Malle, B. F. (2002b).The relation between language and theory of mind in development and

evolution. In T. Givón & B. F. Malle (Eds.), The Evolution of language out of pre-language. (pp. 263-282). New York: John Benjamins Publisher.

McDonough, S. (1993) Interaction guidance: Understanding and treating early infant-caregiver relationship disturbances. In C. H. Zeanah (Ed.), Handbook of infant mental health (pp. 414-426). New York: The Guilford Press.

McGregor, E., Whiten, A., & Blackburn, P. (1998). Teaching theory of mind by highlighting intention and illustrating thoughts: A comparison of their effectiveness with three-year-olds and autistic subjects. British Journal of Developmental Psychology, 16, 281-300.

Muir, E. (1992). Watching, waiting, and wondering: Applying psychoanalytic principles to mother-infant intervention. Infant Mental Health Journal, 13, 319-328.

Patterson, G. R. (1982). Coercive family processes. Eugene, OR: Castalia.

Perry, B. D. (1997). Incubated in terror: Neurodevelopmental factors in the 'Cycle of Violence.' In J. Osofsky (Ed.), Children, youth and violence: The search for solutions. (pp. 124-148). New York: Guilford Press.

Perry, B. D. (2002). Childhood experience and the expression of genetic potential: What childhood neglect tells us about nature and nurture. Brain and Mind, 3, 79-100.

Pollack, S. D., Cicchetti, D., Hornung, K., & Reed, A. (2001). Recognizing emotion in faces: Developmental effects of child abuse and neglect. Journal of Developmental Psychology, 36, 679-688.

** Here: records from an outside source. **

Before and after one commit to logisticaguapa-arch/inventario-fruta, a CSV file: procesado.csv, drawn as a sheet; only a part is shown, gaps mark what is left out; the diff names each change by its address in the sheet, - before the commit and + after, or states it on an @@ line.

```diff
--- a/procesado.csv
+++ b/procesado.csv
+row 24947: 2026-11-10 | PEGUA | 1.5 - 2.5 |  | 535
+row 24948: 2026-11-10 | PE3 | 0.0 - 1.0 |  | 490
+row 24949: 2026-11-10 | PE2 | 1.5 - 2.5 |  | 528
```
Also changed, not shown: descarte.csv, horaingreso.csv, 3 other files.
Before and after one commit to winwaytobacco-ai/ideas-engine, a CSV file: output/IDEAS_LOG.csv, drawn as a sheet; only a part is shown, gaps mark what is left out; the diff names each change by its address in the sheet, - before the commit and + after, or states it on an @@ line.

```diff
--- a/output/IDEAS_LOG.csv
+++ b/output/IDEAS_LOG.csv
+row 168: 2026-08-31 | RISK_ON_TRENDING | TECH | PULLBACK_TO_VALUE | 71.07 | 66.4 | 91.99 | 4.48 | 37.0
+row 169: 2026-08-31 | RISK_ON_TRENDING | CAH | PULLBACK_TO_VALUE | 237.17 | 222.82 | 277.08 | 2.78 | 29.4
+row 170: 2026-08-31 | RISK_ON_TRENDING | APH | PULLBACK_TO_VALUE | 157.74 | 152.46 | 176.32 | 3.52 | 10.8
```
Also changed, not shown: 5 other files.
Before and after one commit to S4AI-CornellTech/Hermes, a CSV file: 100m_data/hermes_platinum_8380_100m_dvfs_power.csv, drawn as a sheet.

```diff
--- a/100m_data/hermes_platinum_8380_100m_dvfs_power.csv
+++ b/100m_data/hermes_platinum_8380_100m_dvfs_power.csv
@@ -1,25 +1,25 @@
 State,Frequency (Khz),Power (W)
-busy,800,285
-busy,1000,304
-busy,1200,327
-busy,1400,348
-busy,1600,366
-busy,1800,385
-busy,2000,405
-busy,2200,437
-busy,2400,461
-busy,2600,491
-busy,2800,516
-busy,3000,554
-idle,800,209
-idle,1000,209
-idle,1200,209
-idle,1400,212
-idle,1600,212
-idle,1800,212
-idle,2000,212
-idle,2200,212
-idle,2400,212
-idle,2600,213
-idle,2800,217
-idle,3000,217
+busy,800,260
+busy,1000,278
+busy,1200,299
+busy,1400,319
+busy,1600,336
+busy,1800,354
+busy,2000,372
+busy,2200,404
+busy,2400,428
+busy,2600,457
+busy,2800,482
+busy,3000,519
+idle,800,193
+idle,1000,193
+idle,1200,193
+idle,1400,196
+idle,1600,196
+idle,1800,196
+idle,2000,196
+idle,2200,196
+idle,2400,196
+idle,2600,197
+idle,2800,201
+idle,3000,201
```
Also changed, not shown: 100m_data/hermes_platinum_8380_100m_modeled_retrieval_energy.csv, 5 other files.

Powers, L. E., Curry, M. A., Oschwald, M., & Maley, S. (2002). Barriers and strategies in addressing abuse: A survey of disabled women's experiences. Journal of Rehabilitation, 68, 4-13.

Ray, N. K., Rubenstein, H., & Russo, N. J. (1994). Understanding the parents who are mentally retarded: Guidelines for family preservation programmes. Child Welfare League of America, 73, 725-743.

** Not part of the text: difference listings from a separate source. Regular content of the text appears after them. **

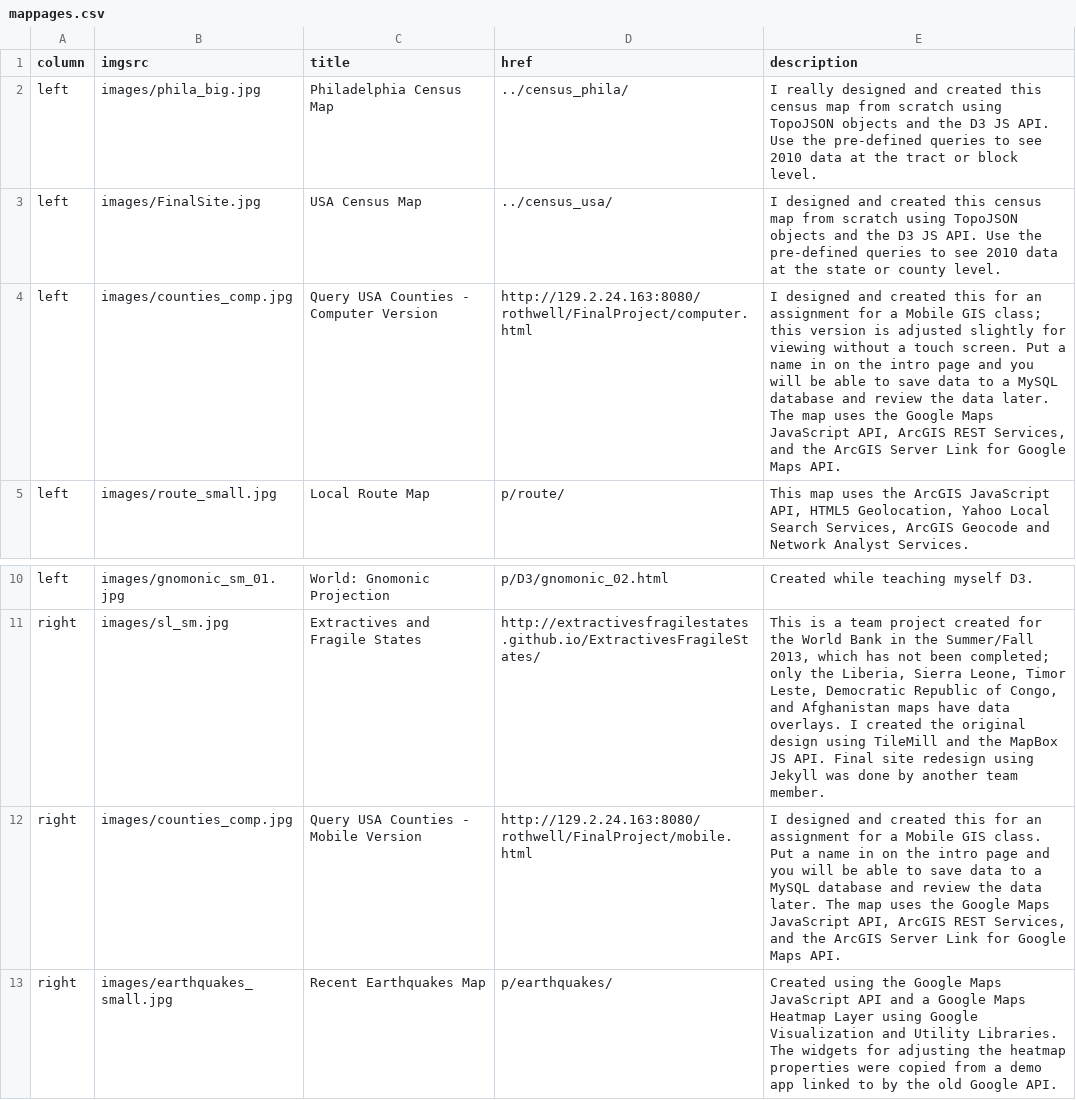
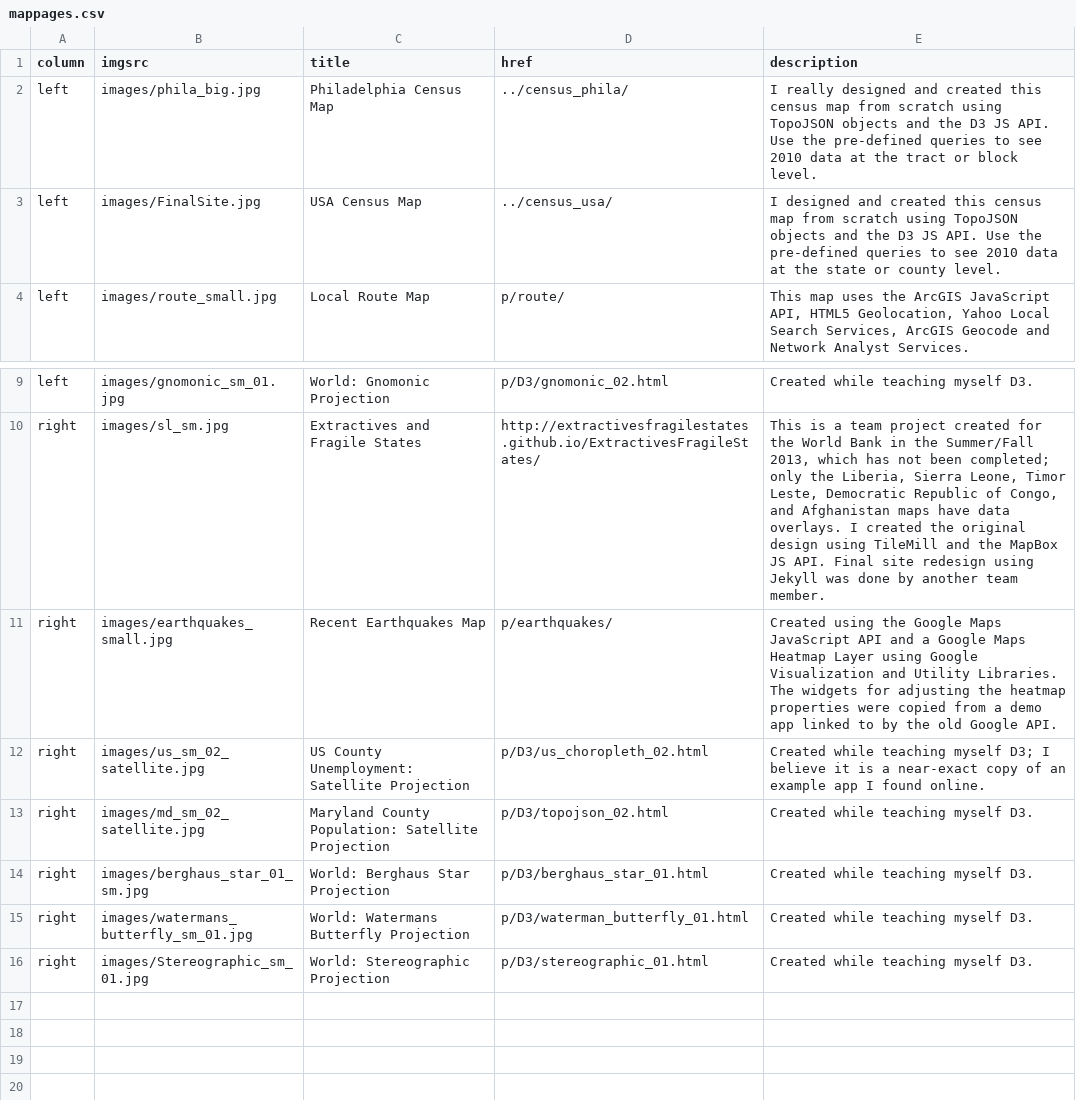
Before and after one commit to ajrothwell/mapperkeeper, a CSV file: data/mappages.csv, drawn as a sheet; only a part is shown, gaps mark what is left out; the shorter side is filled out with more unchanged rows.

Commit message:
removed broken links

```diff
--- a/data/mappages.csv
+++ b/data/mappages.csv
@@ -3,3 +3,2 @@ left,images/phila_big.jpg,Philadelphia Census Map,../census_phila/,I really desi
 left,images/FinalSite.jpg,USA Census Map,../census_usa/,I designed and created this census map from scratch using TopoJSON objects and the D3 JS API.  Use the pre-defined queries to see 2010 data at the state or county level.
-left,images/counties_comp.jpg,Query USA Counties - Computer Version,http://129.2.24.163:8080/rothwell/FinalProject/computer.html,"I designed and created this for an assignment for a Mobile GIS class; this version is adjusted slightly for viewing without a touch screen.  Put a name in on the intro page and you will be able to save data to a MySQL database and review the data later.  The map uses the Google Maps JavaScript API, ArcGIS REST Services, and the ArcGIS Server Link for Google Maps API."
 left,images/route_small.jpg,Local Route Map,p/route/,"This map uses the ArcGIS JavaScript API, HTML5 Geolocation, Yahoo Local Search Services, ArcGIS Geocode and Network Analyst Services."
@@ -11,3 +10,2 @@ left,images/gnomonic_sm_01.jpg,World: Gnomonic Projection,p/D3/gnomonic_02.html,
 right,images/sl_sm.jpg,Extractives and Fragile States,http://extractivesfragilestates.github.io/ExtractivesFragileStates/,"This is a team project created for the World Bank in the Summer/Fall 2013, which has not been completed; only the Liberia, Sierra Leone, Timor Leste, Democratic Republic of Congo, and Afghanistan maps have data overlays.  I created the original design using TileMill and the MapBox JS API.  Final site redesign using Jekyll was done by another team member."
-right,images/counties_comp.jpg,Query USA Counties - Mobile Version,http://129.2.24.163:8080/rothwell/FinalProject/mobile.html,"I designed and created this for an assignment for a Mobile GIS class.  Put a name in on the intro page and you will be able to save data to a MySQL database and review the data later.  The map uses the Google Maps JavaScript API, ArcGIS REST Services, and the ArcGIS Server Link for Google Maps API."
 right,images/earthquakes_small.jpg,Recent Earthquakes Map,p/earthquakes/,Created using the Google Maps JavaScript API and a Google Maps Heatmap Layer using Google Visualization and Utility Libraries.  The widgets for adjusting the heatmap properties were copied from a demo app linked to by the old Google API.
```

Rimmerman, A., Botuck, S., Levy, J. M., & Royce, J. (1996) Job placement of urban youth with developmental disabilities: Research and implications. Journal of Rehabilitation 62, 56-64.

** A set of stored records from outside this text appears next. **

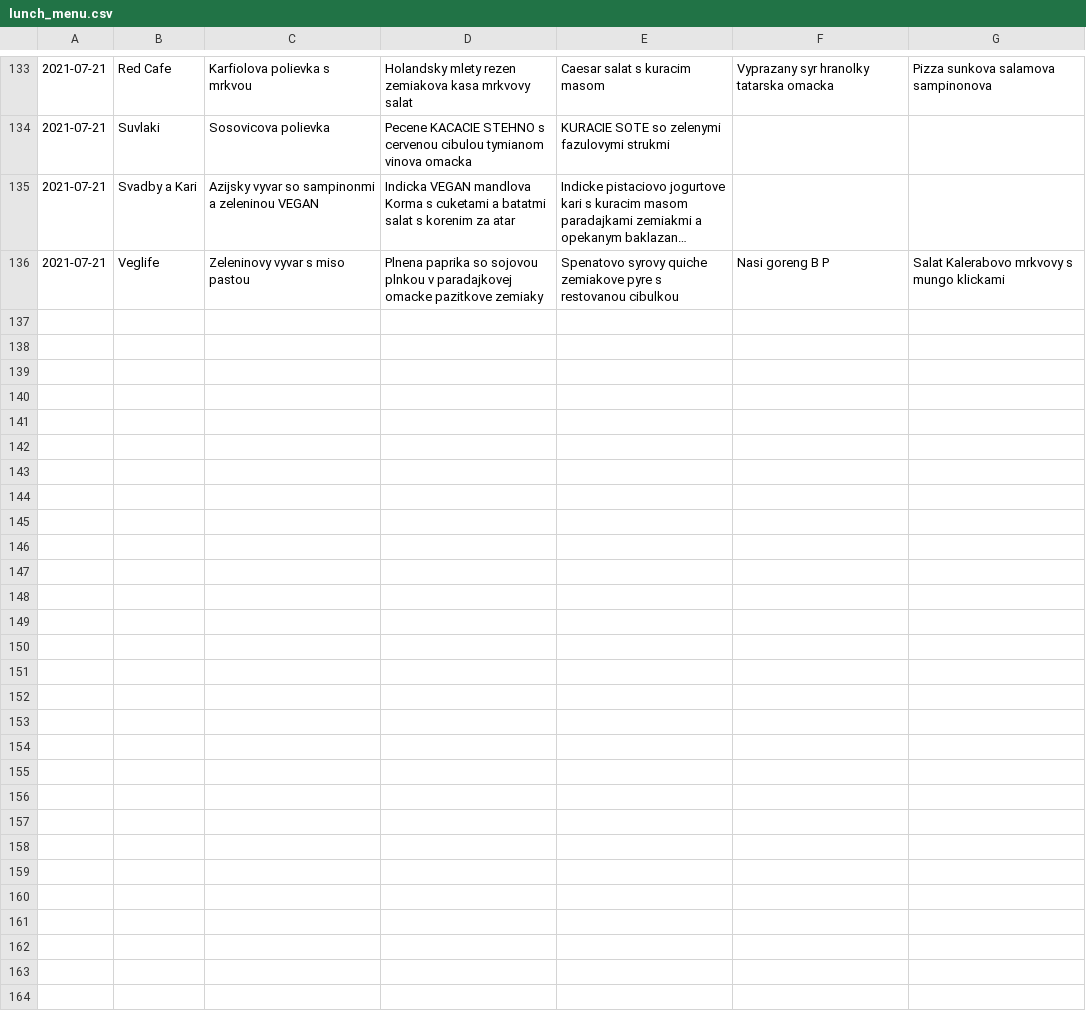
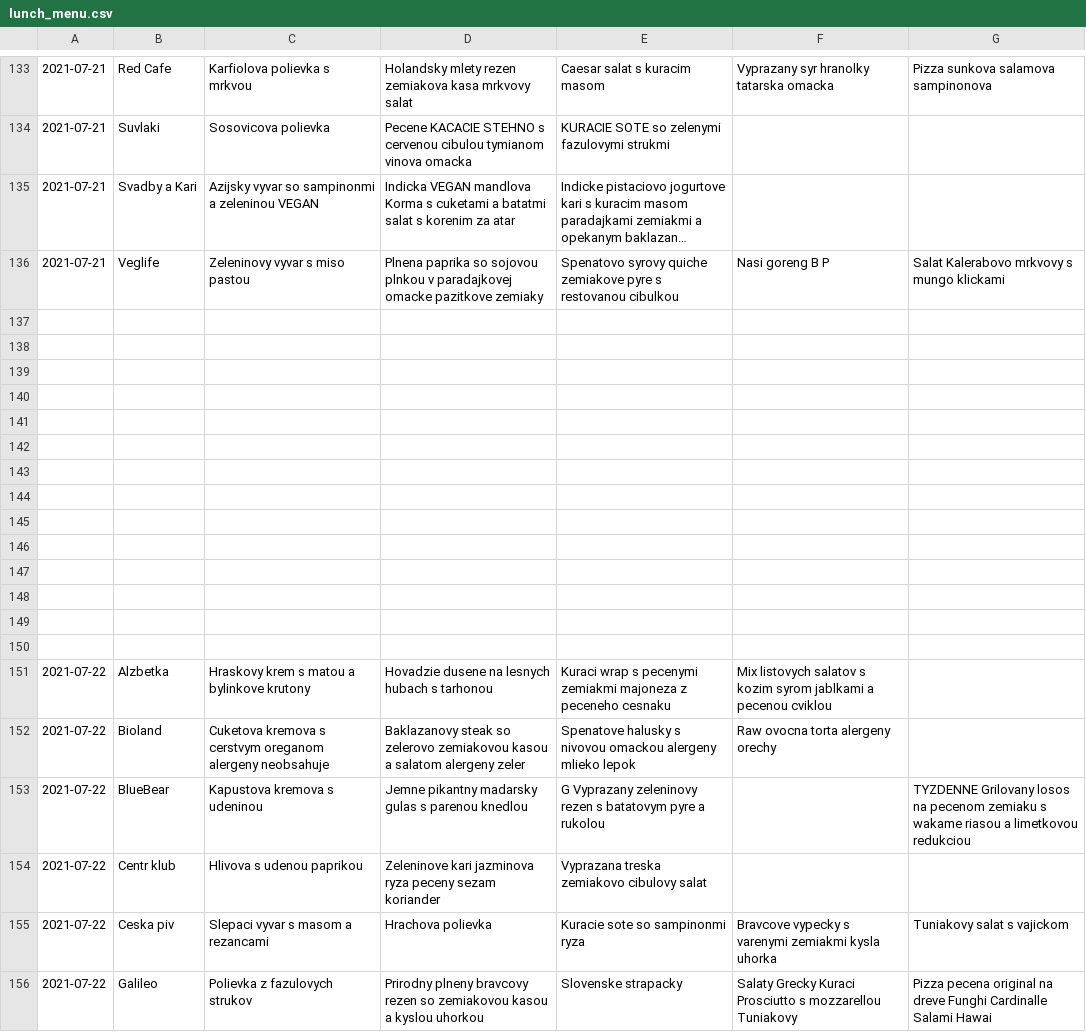
Before and after one commit to jakubkovac/McNue, a CSV file: data/lunch_menu.csv, drawn as a sheet; only a part is shown, gaps mark what is left out; long unchanged cells end in …; the diff covers the shown part only.

```diff
--- a/data/lunch_menu.csv
+++ b/data/lunch_menu.csv
@@ -136 +136,21 @@
 2021-07-21,Veglife,Zeleninovy vyvar s miso pastou,Plnena paprika so sojovou plnkou v paradajkovej omacke pazitkove zemiaky,Spenatovo syrovy quiche zemiakove pyre s restovanou cibulkou,Nasi goreng B P,Salat Kalerabovo mrkvovy s mungo klickami
+,,,,,,
+,,,,,,
+,,,,,,
+,,,,,,
+,,,,,,
+,,,,,,
+,,,,,,
+,,,,,,
+,,,,,,
+,,,,,,
+,,,,,,
+,,,,,,
+,,,,,,
+,,,,,,
+2021-07-22,Alzbetka,Hraskovy krem s matou a bylinkove krutony,Hovadzie dusene na lesnych hubach s tarhonou,Kuraci wrap s pecenymi zemiakmi majoneza z peceneho cesnaku,Mix listovych salatov s kozim syrom jablkami a pecenou cviklou,
+2021-07-22,Bioland,Cuketova kremova s cerstvym oreganom alergeny neobsahuje,Baklazanovy steak so zelerovo zemiakovou kasou a salatom alergeny zeler,Spenatove halusky s nivovou omackou alergeny mlieko lepok,Raw ovocna torta alergeny orechy,
+2021-07-22,BlueBear,Kapustova kremova s udeninou,Jemne pikantny madarsky gulas s parenou knedlou,G Vyprazany zeleninovy rezen s batatovym pyre a rukolou,,TYZDENNE Grilovany losos na pecenom zemiaku s wakame riasou a limetkovou redukciou
+2021-07-22,Centr klub,Hlivova s udenou paprikou,Zeleninove kari jazminova ryza peceny sezam koriander,Vyprazana treska zemiakovo cibulovy salat,,
+2021-07-22,Ceska piv,Slepaci vyvar s masom a rezancami,Hrachova polievka,Kuracie sote so sampinonmi ryza,Bravcove vypecky s varenymi zemiakmi kysla uhorka,Tuniakovy salat s vajickom
+2021-07-22,Galileo,Polievka z fazulovych strukov,Prirodny plneny bravcovy rezen so zemiakovou kasou a kyslou uhorkou,Slovenske strapacky,Salaty Grecky Kuraci  Prosciutto s mozzarellou Tuniakovy,Pizza pecena original na dreve Funghi Cardinalle Salami Hawai
```
Also changed, not shown: 9 added rows elsewhere in this file, 3 other files.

Sameroff, A. (1989). General systems and the regulation of development. In M. Gunnar & E. Thelen (Eds.), Minnesota symposia in child psychology (Vol. 22) (pp. 219-235). Hillsdale, NJ: Erlbaum.

Sameroff, A., & Emde, R. (1989). Relationship disturbances in early childhood. New York: Basic Books.

Siegel, D. J. (2001a). Toward an interpersonal neurobiology of the developing mind: Attachment relationships, "mindsight," and neural integration. Infant Mental Health Journal, 22, 67-94.

Siegel D. J. (2001b). Memory: An overview, with emphasis on developmental, interpersonal, and neurobiological aspects. Journal of the American Academy of Child & Adolescent Psychiatry, 40, 997-1011.

Sobsey, D. (1994). Violence and abuse in the lives of people with disabilities. Baltimore: Paul H. Brookes Publishing Co.

Sroufe, L. A., Carlson, E. A., Levy, A. K., & Egeland, B. (1999). Implications of attachment theory, developmental psychopathology. Development and Psychopathology, 11, 1-13.

Swettenham, J., Baron-Cohen, S., Gomez, J. C., & Walsh, S. (1996). What's inside a person's head? Conceiving of the mind as a camera helps children with autism develop an alternative theory of mind. Cognitive Neuropsychiatry, 1, 73-88.

Vondra. J. I., Shaw, D. S., Swearingen, L., Cohen, M., & Owens, E. B. (2001). Attachment stability and emotional and behavioral regulation from infancy to preschool age. Developmental Psychopathology, 13, 13-33.

Wellman, H. M., Baron-Cohen, S., Caswell, R., Gomez, J. C., Swettenham, J., Toye, E., et al. (2002). Thought-bubbles help children with autism acquire an alternative to a theory of mind. Autism, 6, 343-63.

Whitman, B. Y., & Accardo, P. J. (1993) The parent with mental retardation: Rights, responsibilities, and issues, Journal of Social Work & Human Sexuality, 8, 123-136.

For further information: